In the world predicted at midcentury, this wouldn’t have been a problem. Many critics at that time assumed that increased wealth would be spread evenly across society; they assumed a de facto decoupling of ownership from profits. Instead, we’ve doubled down on the tight connection between ownership and profits. In many fields, we’ve increasingly decoupled work from meaningful income.
Ford notes that healthcare and education have been relatively immune to the rise of the robots so far, with a few exceptions. (He claims that pharmacists have taken it on the chin; I don’t know whether he’s right about that.) By the logic of Baumol’s cost disease -- which he briefly outlines but never names -- we should expect cost increases in healthcare and education to continue to outstrip most other sectors, simply because their productivity is increasing much more slowly than everyone else’s. As that happens, we should expect the pincer movement of higher prices and internal austerity to tighten. (Ford may be more right than he knows; for example, he places far greater faith in robo-graders for papers than I do. If I’m right, then the productivity nut is even harder to crack than he thinks it is.)
What Ford gets right, and the midcentury critics got wrong, is that a strong middle class is neither inevitable nor natural. It’s a relatively recent, and fragile, development, and it was the result of a set of conscious political choices. As those choices are reversed, the conditions under which a middle class can thrive go away, and the middle class struggles to reproduce itself. The savvier members engage in “opportunity hoarding,” or pulling up the drawbridge behind them; the less savvy ones gradually (or quickly) lose ground, and wonder just what the hell happened.
From the perspective of someone working in the community college world, Ford’s diagnosis is bracing. Community colleges are designed to create a middle class for a society that’s increasingly moving away from a middle class economy. The task is getting objectively harder. Jobs that once seemed like sure bets for long-term economic security come under attack, one after the other. Yes, some still exist, and I’m happy to prepare students for them. But if you compare, say, the number of people who work at Amazon to the number of people who used to work at Borders, you can see the problem.

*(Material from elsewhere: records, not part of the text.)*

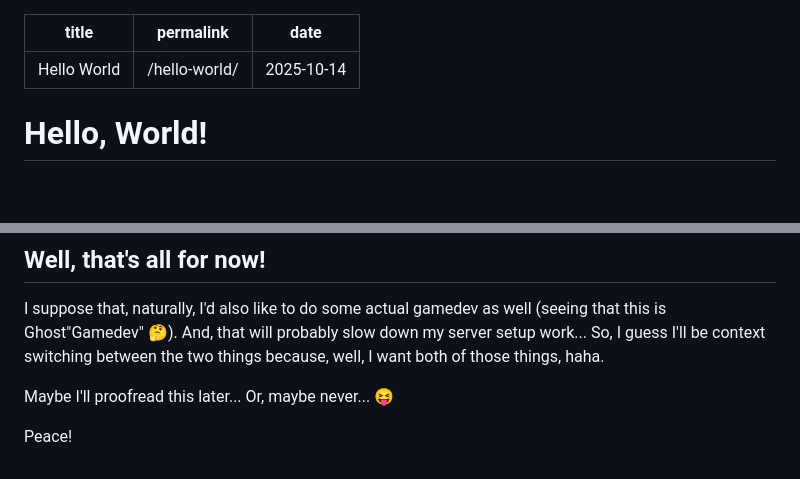
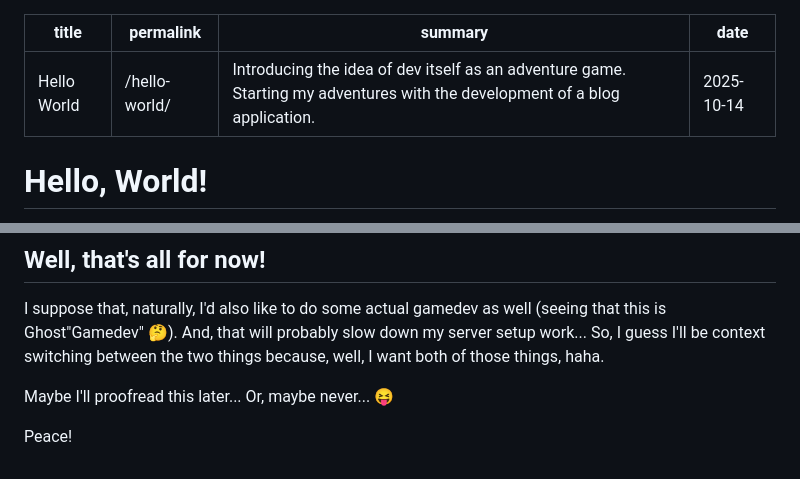
Before and after one commit to GhostGamedev/ghostgamedev.github.io, a Markdown page: posts/2025-10-14-hello-world.md, 2 parts joined by grey strips. GitHub-like rendering; blank space fills up the shorter version.

Commit message:
posts/2025-10-14-hello-world.md updated from https://stackedit.io/

```diff
--- a/posts/2025-10-14-hello-world.md
+++ b/posts/2025-10-14-hello-world.md
@@ -1,6 +1,7 @@
 ---
 title: "Hello World"
 permalink: "/hello-world/"
+summary: "Introducing the idea of dev itself as an adventure game. Starting my adventures with the development of a blog application."
 date: 2025-10-14
 ---
 
@@ -98,7 +99,7 @@ Maybe I'll proofread this later... Or, maybe never... 😝
 
 Peace!
 <!--stackedit_data:
-eyJoaXN0b3J5IjpbMTY2NjIzNjA0NSwxNDQ1MDc0NTIxLDgwNT
-Q5NTUzMiwtNDUxODk0MDY3LDE3NzM2NDMzNTQsOTA4NjI1NTQ1
-LC0xNDkyNTkxNDE3XX0=
+eyJoaXN0b3J5IjpbLTg4Mjc2MDk4MiwxNjY2MjM2MDQ1LDE0ND
+UwNzQ1MjEsODA1NDk1NTMyLC00NTE4OTQwNjcsMTc3MzY0MzM1
+NCw5MDg2MjU1NDUsLTE0OTI1OTE0MTddfQ==
 -->
```
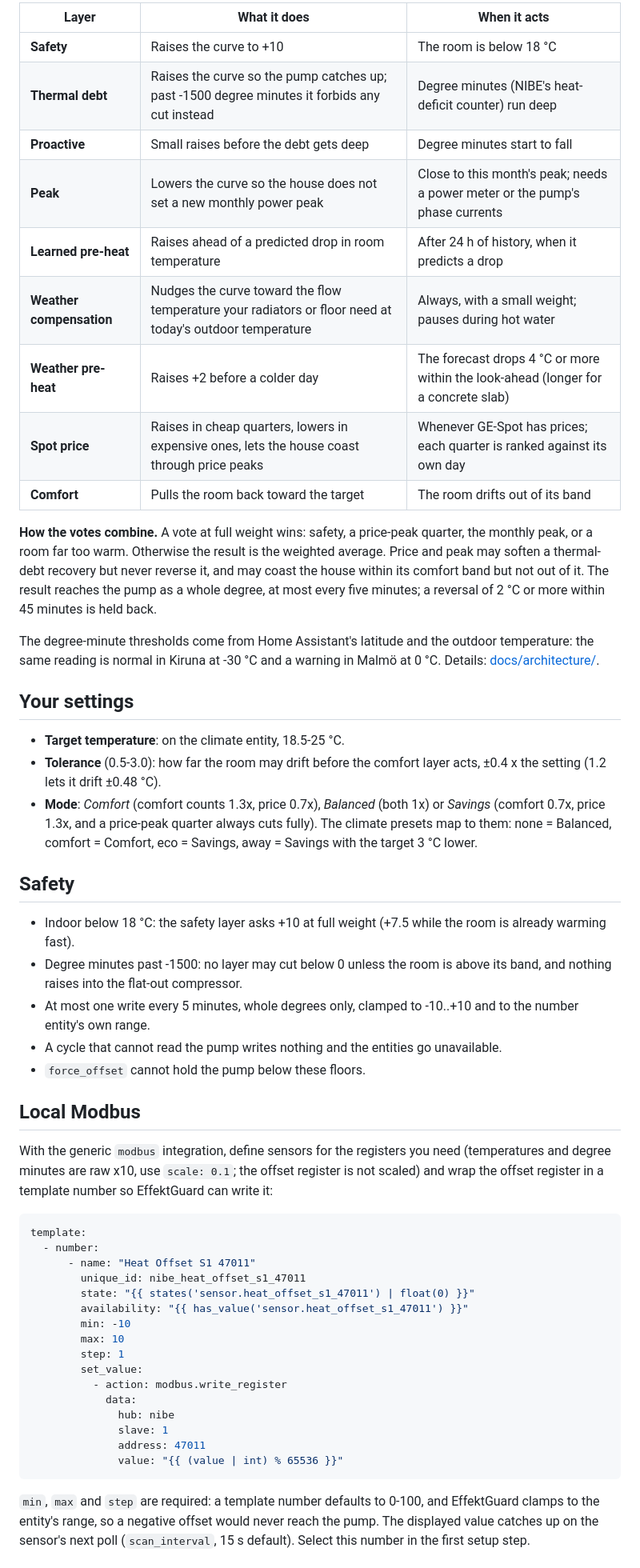
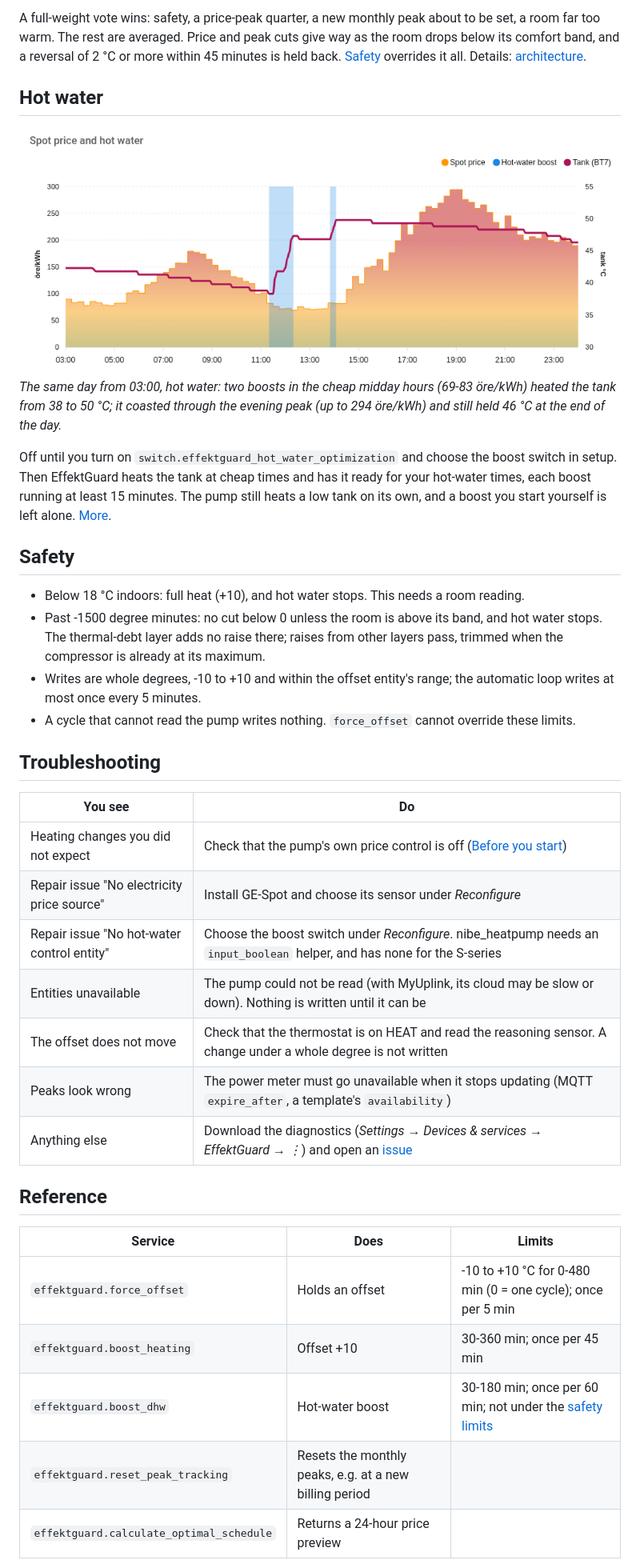
Before and after one commit to enoch85/EffektGuard, a Markdown page: README.md, the part around one of its changes. Shown at 80% size. Drawn GitHub-style; pictures changed too: docs/images/hot-water.png (added).

````diff
--- a/README.md
+++ b/README.md
@@ -102,73 +129,51 @@ flowchart LR
 
-| Layer | What it does | When it acts |
-|---|---|---|
-| **Safety** | Raises the curve to +10 | The room is below 18 °C |
-| **Thermal debt** | Raises the curve so the pump catches up; past -1500 degree minutes it forbids any cut instead | Degree minutes (NIBE's heat-deficit counter) run deep |
-| **Proactive** | Small raises before the debt gets deep | Degree minutes start to fall |
-| **Peak** | Lowers the curve so the house does not set a new monthly power peak | Close to this month's peak; needs a power meter or the pump's phase currents |
-| **Learned pre-heat** | Raises ahead of a predicted drop in room temperature | After 24 h of history, when it predicts a drop |
-| **Weather compensation** | Nudges the curve toward the flow temperature your radiators or floor need at today's outdoor temperature | Always, with a small weight; pauses during hot water |
-| **Weather pre-heat** | Raises +2 before a colder day | The forecast drops 4 °C or more within the look-ahead (longer for a concrete slab) |
-| **Spot price** | Raises in cheap quarters, lowers in expensive ones, lets the house coast through price peaks | Whenever GE-Spot has prices; each quarter is ranked against its own day |
-| **Comfort** | Pulls the room back toward the target | The room drifts out of its band |
+A full-weight vote wins: safety, a price-peak quarter, a new monthly peak about to be set, a room far
+too warm. The rest are averaged. Price and peak cuts give way as the room drops below its comfort
+band, and a reversal of 2 °C or more within 45 minutes is held back. [Safety](#safety) overrides it
+all. Details: [architecture](docs/architecture/00_overview.md).
 
-**How the votes combine.** A vote at full weight wins: safety, a price-peak quarter, the monthly
-peak, or a room far too warm. Otherwise the result is the weighted average. Price and peak may
-soften a thermal-debt recovery but never reverse it, and may coast the house within its comfort band
-but not out of it. The result reaches the pump as a whole degree, at most every five minutes; a
-reversal of 2 °C or more within 45 minutes is held back.
+## Hot water
 
-The degree-minute thresholds come from Home Assistant's latitude and the outdoor temperature: the
-same reading is normal in Kiruna at -30 °C and a warning in Malmö at 0 °C. Details:
-[docs/architecture/](docs/architecture/00_overview.md).
+<img src="docs/images/hot-water.png" alt="The spot price, the tank temperature and the hot-water boosts, from 03:00 to midnight" width="760"/>
 
-## Your settings
+*The same day from 03:00, hot water: two boosts in the cheap midday hours (69-83 öre/kWh) heated
+the tank from 38 to 50 °C; it coasted through the evening peak (up to 294 öre/kWh) and still held
+46 °C at the end of the day.*
 
-- **Target temperature**: on the climate entity, 18.5-25 °C.
-- **Tolerance** (0.5-3.0): how far the room may drift before the comfort layer acts, ±0.4 x the
-  setting (1.2 lets it drift ±0.48 °C).
-- **Mode**: *Comfort* (comfort counts 1.3x, price 0.7x), *Balanced* (both 1x) or *Savings* (comfort
-  0.7x, price 1.3x, and a price-peak quarter always cuts fully). The climate presets map to them:
-  none = Balanced, comfort = Comfort, eco = Savings, away = Savings with the target 3 °C lower.
+Off until you turn on `switch.effektguard_hot_water_optimization` and choose the boost switch in
+setup. Then EffektGuard heats the tank at cheap times and has it ready for your hot-water times, each
+boost running at least 15 minutes. The pump still heats a low tank on its own, and a boost you start
+yourself is left alone. [More](docs/DHW_OPTIMIZATION.md).
 
 ## Safety
 
-- Indoor below 18 °C: the safety layer asks +10 at full weight (+7.5 while the room is already
-  warming fast).
-- Degree minutes past -1500: no layer may cut below 0 unless the room is above its band, and
-  nothing raises into the flat-out compressor.
-- At most one write every 5 minutes, whole degrees only, clamped to -10..+10 and to the number
-  entity's own range.
-- A cycle that cannot read the pump writes nothing and the entities go unavailable.
-- `force_offset` cannot hold the pump below these floors.
+- Below 18 °C indoors: full heat (+10), and hot water stops. This needs a room reading.
+- Past -1500 degree minutes: no cut below 0 unless the room is above its band, and hot water stops.
+  The thermal-debt layer adds no raise there; raises from other layers pass, trimmed when the
+  compressor is already at its maximum.
+- Writes are whole degrees, -10 to +10 and within the offset entity's range; the automatic loop
+  writes at most once every 5 minutes.
+- A cycle that cannot read the pump writes nothing. `force_offset` cannot override these limits.
 
-## Local Modbus
+## Troubleshooting
 
-With the generic `modbus` integration, define sensors for the registers you need (temperatures and
-degree minutes are raw x10, use `scale: 0.1`; the offset register is not scaled) and wrap the
-offset register in a template number so EffektGuard can write it:
+| You see | Do |
+|---|---|
+| Heating changes you did not expect | Check that the pump's own price control is off ([Before you start](#before-you-start)) |
+| Repair issue "No electricity price source" | Install GE-Spot and choose its sensor under *Reconfigure* |
+| Repair issue "No hot-water control entity" | Choose the boost switch under *Reconfigure*. nibe_heatpump needs an `input_boolean` helper, and has none for the S-series |
+| Entities unavailable | The pump could not be read (with MyUplink, its cloud may be slow or down). Nothing is written until it can be |
+| The offset does not move | Check that the thermostat is on HEAT and read the reasoning sensor. A change under a whole degree is not written |
+| Peaks look wrong | The power meter must go unavailable when it stops updating (MQTT `expire_after`, a template's `availability`) |
+| Anything else | Download the diagnostics (*Settings → Devices & services → EffektGuard → ⋮*) and open an [issue](https://github.com/enoch85/EffektGuard/issues) |
 
-```yaml
-template:
-  - number:
-      - name: "Heat Offset S1 47011"
-        unique_id: nibe_heat_offset_s1_47011
-        state: "{{ states('sensor.heat_offset_s1_47011') | float(0) }}"
-        availability: "{{ has_value('sensor.heat_offset_s1_47011') }}"
-        min: -10
-        max: 10
-        step: 1
-        set_value:
-          - action: modbus.write_register
-            data:
-              hub: nibe
-              slave: 1
-              address: 47011
-              value: "{{ (value | int) % 65536 }}"
-```
+## Reference
 
-`min`, `max` and `step` are required: a template number defaults to 0-100, and EffektGuard clamps
-to the entity's range, so a negative offset would never reach the pump. The displayed value catches
-up on the sensor's next poll (`scan_interval`, 15 s default). Select this number in the first setup
-step.
+| Service | Does | Limits |
+|---|---|---|
+| `effektguard.force_offset` | Holds an offset | -10 to +10 °C for 0-480 min (0 = one cycle); once per 5 min |
+| `effektguard.boost_heating` | Offset +10 | 30-360 min; once per 45 min |
+| `effektguard.boost_dhw` | Hot-water boost | 30-180 min; once per 60 min; not under the [safety limits](#safety) |
+| `effektguard.reset_peak_tracking` | Resets the monthly peaks, e.g. at a new billing period | |
+| `effektguard.calculate_optimal_schedule` | Returns a 24-hour price preview | |
 
````
Also changed, not shown: other parts of README.md (+108 -81 lines), CLAUDE.md (+6 -1 lines), docs/LOCAL_MODBUS.md (added, +30 -0 lines), docs/images/price-and-offset.png (added), docs/images/thermostat-and-switches.png (added), 3 other files.
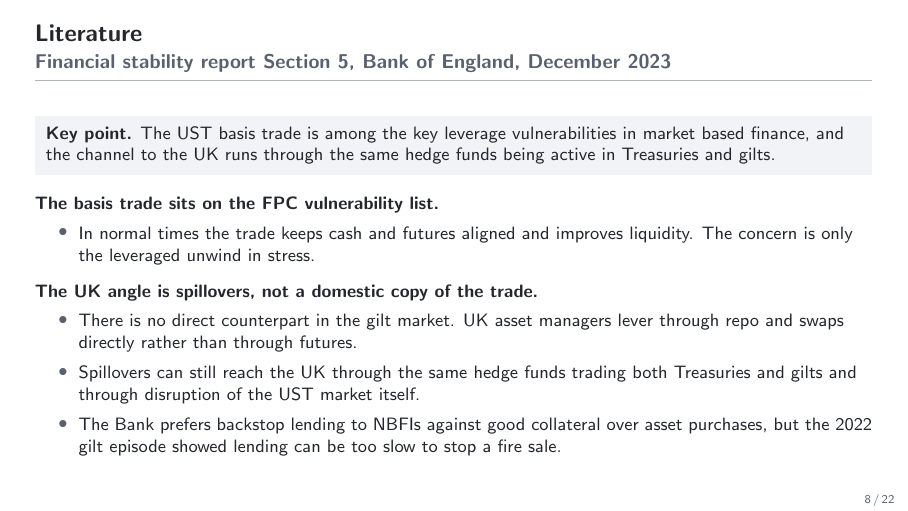
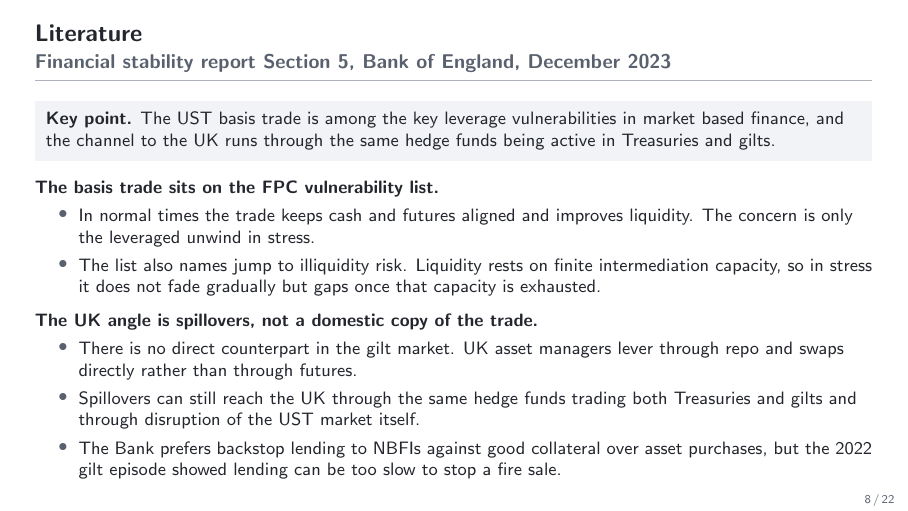
Before and after one commit to FelixHrms/HFStrat, LaTeX slides (slides.tex): page 8 of 22. Compiled offline with pdfLaTeX.

Commit message:
Add concise jump to illiquidity bullet to the BoE FSR slide
Co-Authored-By: Claude Fable 5 <noreply@anthropic.com>
Claude-Session: https://claude.ai/code/session_01JsYh29zdxAukq4rXT6ibRU

```diff
--- a/slides.tex
+++ b/slides.tex
@@ -180,6 +180,7 @@
   \textbf{The basis trade sits on the FPC vulnerability list.}
   \begin{itemize}
     \item In normal times the trade keeps cash and futures aligned and improves liquidity. The concern is only the leveraged unwind in stress.
+    \item The list also names jump to illiquidity risk. Liquidity rests on finite intermediation capacity, so in stress it does not fade gradually but gaps once that capacity is exhausted.
   \end{itemize}
   \smallskip
   \textbf{The UK angle is spillovers, not a domestic copy of the trade.}
```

Perversely, I actually draw some hope from the staggering wrongness of Riesman’s and Keynes’ predictions. They were very smart people who wrote books that captured important truths about their times, but they got the future badly wrong. As smart as they were, they couldn’t capture the entire picture, and the cracks in their systems let in so much water that the whole thing sunk. If we’re lucky, fifty years from now, someone will say the same about Martin Ford.